SailGP/F50 is now legal
There was a change in the rules regarding the use of spare boats used as AC75 development platforms. As with the last America’s Cup, teams are prohibited from sailing yachts over 12 meters overall that are capable of “producing design or performance information”.
Teams are also prohibited from doing the same to another sailing yacht (or towed platform, or now “motorized” to simulate a sailing yacht) that was longer than 6 meters (19.69 feet).
Rules have been relaxed, banning the use of racing yachts in the class outside the maximum length 12 meter yacht or 6 meter platform restrictions.
The rules, which previously only mentioned TP52 as a legal class above the 12 meter (39.37 ft) length limit, now also specifically allow F50s/SailGP and racing-only yachts in force at the time of winning America’s 2021 IRC or ORC certificates possessed Cup marking the beginning of the new Cup cycle.
Changed the requirements for the Hydrogen Pursuit Boat
Other changes to the protocol revolve around changes to the rules for foiling chase boats.
The first version of the protocol contained a provision that “COR/D [Challenger of Record/Defender] is considering a requirement that each competitor deploy at least two Hydrogen Powered Support Vessels (HSV) at the venue to support its own racing operations.
The “quid pro quo” for two HSV per team has now been confirmed with at least one per team.
Protocol now dictates that the competitor must have one HSV in the race area and a maximum of four “non-hydrogen powered support vessels operating in the race area”.
The reduction to one HSV per team is said to be in response to global issues affecting supply chains and fuel cell availability. This is happening against the background of a rapidly increasing demand for alternative energy systems and finite production capacities to manufacture the systems.
It is expected that even with just one HSV per team, the fossil fuel chase boat limit will be enough to impact the water and the event to be a positive example of hydrogen technology in the marine sector.
Competitors may purchase HSVs from America’s Cup Event Ltd, the regatta organizer – or its nominated manufacturer, or build their own provided they meet the performance requirements in the protocol.

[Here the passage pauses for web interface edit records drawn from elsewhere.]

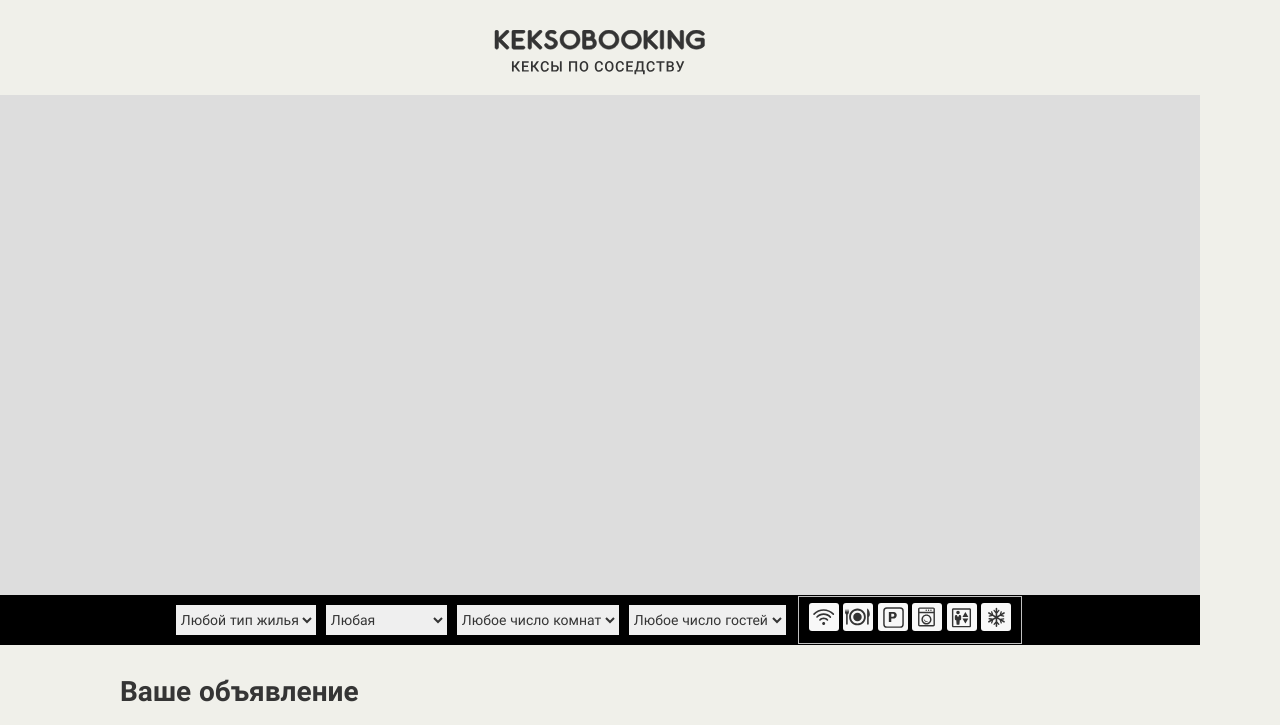
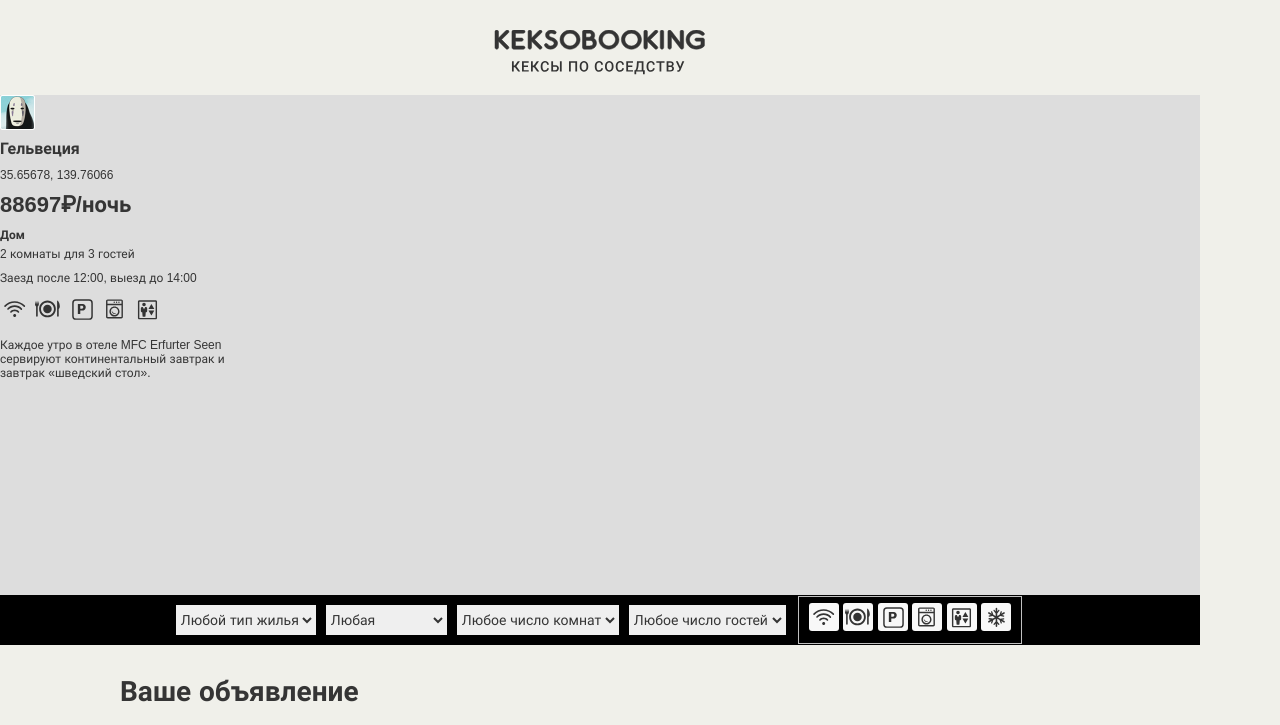
Before and after one commit to htmlacademy-javascript/2075199-keksobooking-27, a website with bundled scripts: page index.html in a window 1280 px wide. Shown: the top 725 px of the page. Built offline with nearby package versions, Linux system fonts and the light colour scheme.

Commit message:
Добавил генерацию карточки помкещения

```diff
--- a/index.html
+++ b/index.html
@@ -195,7 +195,7 @@
       <img src="img/avatars/user01.png" class="popup__avatar" width="70" height="70" alt="Аватар пользователя">
       <h3 class="popup__title">Уютное гнездышко для молодоженов</h3>
       <p class="popup__text popup__text--address">102-0082 Tōkyō-to, Chiyoda-ku, Ichibanchō, 14−3</p>
-      <p class="popup__text popup__text--price">5200 <span>₽/ночь</span></p>
+      <p class="popup__text popup__text--price"><span class = "price">5200</span><span>₽/ночь</span></p>
       <h4 class="popup__type">Квартира</h4>
       <p class="popup__text popup__text--capacity">2 комнаты для 3 гостей</p>
       <p class="popup__text popup__text--time">Заезд после 14:00, выезд до 10:00</p>
--- /dev/null
+++ b/js/card.js
@@ -0,0 +1,78 @@
+const cardTemplate = document.querySelector('#card').content.querySelector('.popup');
+
+const typesHousing = {
+  flat: 'Квартира',
+  bungalow: 'Бунгало',
+  house: 'Дом',
+  palace: 'Дворец',
+  hotel: 'Отель'
+};
+
+const renderFeatures = (cardElement, features) => {
+  const featuresList = cardElement.querySelector('.popup__features');
+  const featuresItems = cardElement.querySelectorAll('.popup__feature');
+  if (featuresItems && featuresItems.length) {
+    const modifiers = features.map((feature) => `popup__feature--${feature}`);
+    featuresItems.forEach((featuresItem) => {
+      const modifier = featuresItem.classList[1];
+      if (!modifiers.includes(modifier)) {
+        featuresItem.remove();
+      }
+    });
+  } else {
+    featuresList.remove();
+  }
+};
+
+const renderDescriptions = (cardElement, description) => {
+  const descriptionElement = cardElement.querySelector('.popup__description');
+  if (description) {
+    descriptionElement.textContent = description;
+  } else {
+    descriptionElement.remove();
+  }
+};
+
+const createPhoto = (photo, title) => {
+  const photoElement = document.createElement('img');
+  photoElement.classList.add('popup__photo');
+  photoElement.src = photo;
+  photoElement.alt = title;
+  photoElement.width = 45;
+  photoElement.height = 40;
+  return photoElement;
+};
+
+const renderPhoto = (cardElement, photos, title) => {
+  const photosList = cardElement.querySelector('.popup__photos');
+  if (photos) {
+    photosList.innerHTML = '';
+    photos.forEach((photo) => {
+      const photoElement = createPhoto(photo, title);
+      photosList.append(photoElement);
+    });
+  } else {
+    photosList.remove();
+  }
+};
+
+const createCardOffer = ({author, offer}) => {
+  const cardElement = cardTemplate.cloneNode(true);
+  cardElement.querySelector('.popup__avatar').src = author.avatar;
+  cardElement.querySelector('.popup__title').textContent = offer.title;
+  cardElement.querySelector('.popup__text--address').textContent = offer.address;
+  cardElement.querySelector('.price').textContent = offer.price;
+  cardElement.querySelector('.popup__type').textContent = typesHousing[offer.type];
+  cardElement.querySelector('.popup__text--capacity')
+    .textContent = `${offer.rooms} комнаты для ${offer.guests} гостей`;
+  cardElement.querySelector('.popup__text--time')
+    .textContent = `Заезд после ${offer.checkin}, выезд до ${offer.checkout}`;
+
+  renderFeatures(cardElement, offer.features);
+  renderDescriptions(cardElement, offer.description);
+  renderPhoto(cardElement, offer.photos, offer.title);
+
+  return cardElement;
+};
+
+export {createCardOffer};
--- a/js/main.js
+++ b/js/main.js
@@ -1,3 +1,5 @@
-import {createOffers} from './data.js';
+import {createOffers} from '../js/data.js';
+import {createCardOffer} from '../js/card.js';
 
 createOffers();
+document.querySelector('#map-canvas').append(createCardOffer(createOffers()[1]));
```
Also changed, not shown: js/data.js (line endings or trailing spaces).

A set of rules was introduced covering what are now classified as Generation 1 or 2 Foiling Chase Boats. These changes relate to foil area and the new rules apply to pursuit boats if they have a foil size greater than 0.3m². These apply to foiling support boats, regardless of whether they are HSVs or conventionally powered boats. Presumably it prevents teams from using the pursuit boats as test boats for the foil design, consistent with other protocol changes to using spare yachts, but there’s still no explanation for what is a fairly complex set of rules overseen by the powerful survey committee .
The move to bring pursuit boats under the purview of the Survey Committee is a first in Cup history. Some evidence of their necessity lies deep within the rules, where there are references to the use of “wing flaps” and “hydrodynamic surface” geometry that cannot be changed once explained to the board of surveys. “Hydrodynamic surface” is a defined term in the AC Technical Regulations – and it appears that the new regulations are a means of blocking teams from testing wings outside of the limitations on wing and flap counts set out in the rules for the foiling of yachts in the America’s Cup are contextual.

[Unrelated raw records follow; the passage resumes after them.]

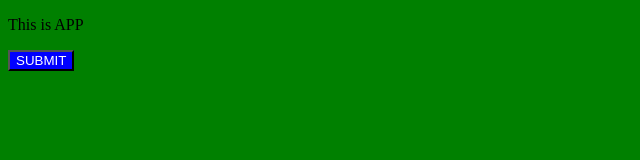
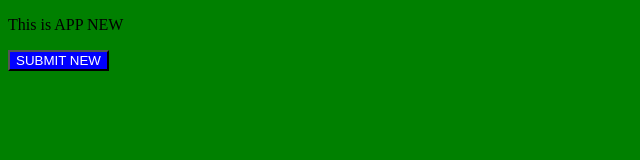
Before and after one commit to TienCauGiay/TestGitCoBan, a plain HTML site: page index.html in a window 1280 px wide. Shown: the whole page, without its empty margins (0-640 px from the left). Drawn offline with Linux system fonts and the light colour scheme.

Commit message:
Update index.html

```diff
--- a/index.html
+++ b/index.html
@@ -9,7 +9,7 @@
     <link rel="stylesheet" href="index2.css">
 </head>
 <body>
-    <p>This is APP</p>
-    <button>SUBMIT</button>
+    <p>This is APP NEW</p>
+    <button>SUBMIT NEW</button>
 </body>
 </html>
```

The defender, the Royal New Zealand Yacht Squadron, has yet to explain whether they have received new challenges almost a week after the registration deadline. Numbers currently stand at four challengers, one more than at the 2021 America’s Cup, but late registrations remain open until May 2023. Late registrations after August 1, 2022 will incur an additional fee of $100,000 per month. The regime partially increases the probability of a flood of late entries at the last entry deadline.